#### PROBLEM DETAILS
All records that follow are to be copied exactly, with images omitted.

_____

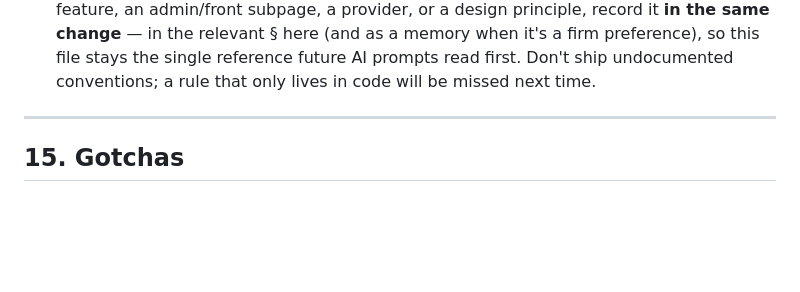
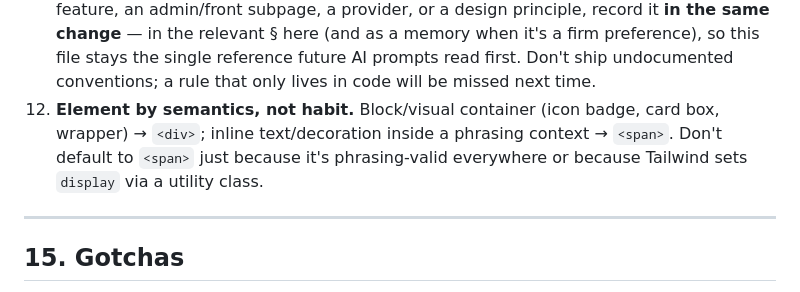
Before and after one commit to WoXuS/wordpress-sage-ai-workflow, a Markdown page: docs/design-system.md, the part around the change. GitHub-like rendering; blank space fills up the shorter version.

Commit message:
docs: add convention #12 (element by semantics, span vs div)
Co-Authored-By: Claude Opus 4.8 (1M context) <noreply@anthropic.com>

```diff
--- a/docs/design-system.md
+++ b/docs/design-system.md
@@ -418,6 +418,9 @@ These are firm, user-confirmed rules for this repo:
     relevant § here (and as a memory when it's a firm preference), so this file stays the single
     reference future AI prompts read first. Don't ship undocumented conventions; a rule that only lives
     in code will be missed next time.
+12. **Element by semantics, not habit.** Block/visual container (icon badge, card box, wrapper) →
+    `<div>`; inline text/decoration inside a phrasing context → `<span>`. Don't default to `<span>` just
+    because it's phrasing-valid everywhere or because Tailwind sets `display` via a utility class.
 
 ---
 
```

_____

#### FINISHED EXERCISE
Before and after one commit to WoXuS/wordpress-sage-ai-workflow, a Markdown page: docs/design-system.md, the part around the change. GitHub-like rendering; blank space fills up the shorter version.

Commit message:
docs: add convention #12 (element by semantics, span vs div)
Co-Authored-By: Claude Opus 4.8 (1M context) <noreply@anthropic.com>

```diff
--- a/docs/design-system.md
+++ b/docs/design-system.md
@@ -418,6 +418,9 @@ These are firm, user-confirmed rules for this repo:
     relevant § here (and as a memory when it's a firm preference), so this file stays the single
     reference future AI prompts read first. Don't ship undocumented conventions; a rule that only lives
     in code will be missed next time.
+12. **Element by semantics, not habit.** Block/visual container (icon badge, card box, wrapper) →
+    `<div>`; inline text/decoration inside a phrasing context → `<span>`. Don't default to `<span>` just
+    because it's phrasing-valid everywhere or because Tailwind sets `display` via a utility class.
 
 ---
 
```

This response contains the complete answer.